_Listed entries_

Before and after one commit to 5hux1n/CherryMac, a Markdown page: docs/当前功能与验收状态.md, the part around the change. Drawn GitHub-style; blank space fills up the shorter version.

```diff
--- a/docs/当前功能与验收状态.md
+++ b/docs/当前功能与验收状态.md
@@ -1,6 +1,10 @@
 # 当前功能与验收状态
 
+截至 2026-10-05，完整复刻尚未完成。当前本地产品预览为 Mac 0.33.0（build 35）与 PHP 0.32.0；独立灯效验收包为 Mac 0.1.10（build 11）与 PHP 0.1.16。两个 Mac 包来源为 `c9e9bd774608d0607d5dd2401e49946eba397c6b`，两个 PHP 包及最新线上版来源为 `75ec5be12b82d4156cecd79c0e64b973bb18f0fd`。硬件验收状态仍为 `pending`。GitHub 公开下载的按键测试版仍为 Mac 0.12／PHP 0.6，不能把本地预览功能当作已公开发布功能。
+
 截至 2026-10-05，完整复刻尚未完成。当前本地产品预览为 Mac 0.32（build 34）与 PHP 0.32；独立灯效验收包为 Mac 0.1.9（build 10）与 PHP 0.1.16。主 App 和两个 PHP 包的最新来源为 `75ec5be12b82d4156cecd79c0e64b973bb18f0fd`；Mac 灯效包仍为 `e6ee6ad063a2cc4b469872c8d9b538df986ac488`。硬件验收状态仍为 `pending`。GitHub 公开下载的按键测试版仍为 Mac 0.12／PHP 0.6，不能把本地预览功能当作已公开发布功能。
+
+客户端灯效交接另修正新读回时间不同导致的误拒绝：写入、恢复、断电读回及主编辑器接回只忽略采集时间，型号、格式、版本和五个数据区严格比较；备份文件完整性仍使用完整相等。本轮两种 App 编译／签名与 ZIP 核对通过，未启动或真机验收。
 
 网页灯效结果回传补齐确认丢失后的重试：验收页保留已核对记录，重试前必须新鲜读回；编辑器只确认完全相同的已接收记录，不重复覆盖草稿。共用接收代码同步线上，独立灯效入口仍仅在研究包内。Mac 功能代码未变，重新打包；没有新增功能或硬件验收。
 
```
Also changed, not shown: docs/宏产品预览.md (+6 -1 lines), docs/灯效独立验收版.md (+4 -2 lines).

==

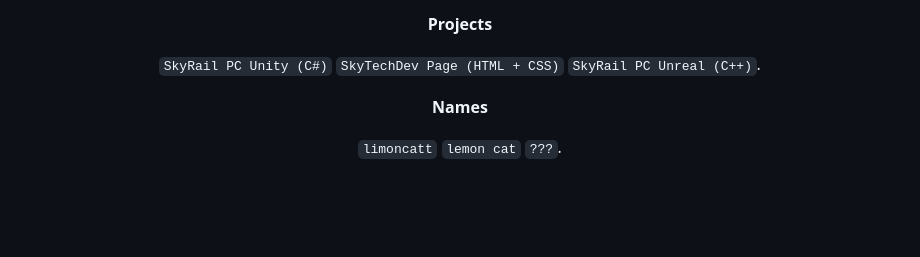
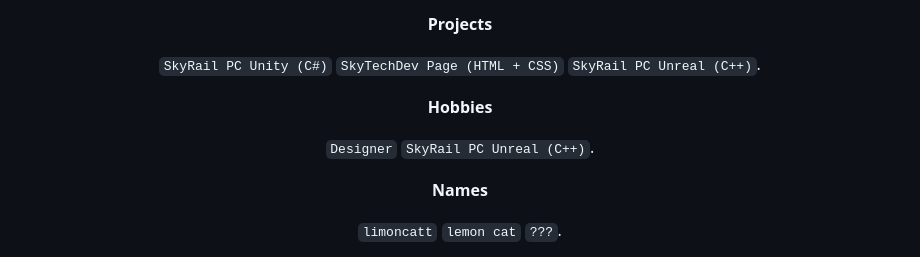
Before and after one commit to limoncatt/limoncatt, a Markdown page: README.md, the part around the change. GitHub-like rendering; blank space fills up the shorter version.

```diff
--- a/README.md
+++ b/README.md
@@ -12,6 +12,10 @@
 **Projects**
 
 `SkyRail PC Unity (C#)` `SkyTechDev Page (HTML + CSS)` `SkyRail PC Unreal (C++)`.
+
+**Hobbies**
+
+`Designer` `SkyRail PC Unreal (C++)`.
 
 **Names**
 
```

_How to complete this task_
In the listing above, locate the line containing "Before and after one commit to 5hux1n/CherryMac, a" and the line containing "Also changed, not". Extract those two lines and every line between them, exactly as written, and only those.

_Exercise response_
Before and after one commit to 5hux1n/CherryMac, a Markdown page: docs/当前功能与验收状态.md, the part around the change. Drawn GitHub-style; blank space fills up the shorter version.

```diff
--- a/docs/当前功能与验收状态.md
+++ b/docs/当前功能与验收状态.md
@@ -1,6 +1,10 @@
 # 当前功能与验收状态
 
+截至 2026-10-05，完整复刻尚未完成。当前本地产品预览为 Mac 0.33.0（build 35）与 PHP 0.32.0；独立灯效验收包为 Mac 0.1.10（build 11）与 PHP 0.1.16。两个 Mac 包来源为 `c9e9bd774608d0607d5dd2401e49946eba397c6b`，两个 PHP 包及最新线上版来源为 `75ec5be12b82d4156cecd79c0e64b973bb18f0fd`。硬件验收状态仍为 `pending`。GitHub 公开下载的按键测试版仍为 Mac 0.12／PHP 0.6，不能把本地预览功能当作已公开发布功能。
+
 截至 2026-10-05，完整复刻尚未完成。当前本地产品预览为 Mac 0.32（build 34）与 PHP 0.32；独立灯效验收包为 Mac 0.1.9（build 10）与 PHP 0.1.16。主 App 和两个 PHP 包的最新来源为 `75ec5be12b82d4156cecd79c0e64b973bb18f0fd`；Mac 灯效包仍为 `e6ee6ad063a2cc4b469872c8d9b538df986ac488`。硬件验收状态仍为 `pending`。GitHub 公开下载的按键测试版仍为 Mac 0.12／PHP 0.6，不能把本地预览功能当作已公开发布功能。
+
+客户端灯效交接另修正新读回时间不同导致的误拒绝：写入、恢复、断电读回及主编辑器接回只忽略采集时间，型号、格式、版本和五个数据区严格比较；备份文件完整性仍使用完整相等。本轮两种 App 编译／签名与 ZIP 核对通过，未启动或真机验收。
 
 网页灯效结果回传补齐确认丢失后的重试：验收页保留已核对记录，重试前必须新鲜读回；编辑器只确认完全相同的已接收记录，不重复覆盖草稿。共用接收代码同步线上，独立灯效入口仍仅在研究包内。Mac 功能代码未变，重新打包；没有新增功能或硬件验收。
 
```
Also changed, not shown: docs/宏产品预览.md (+6 -1 lines), docs/灯效独立验收版.md (+4 -2 lines).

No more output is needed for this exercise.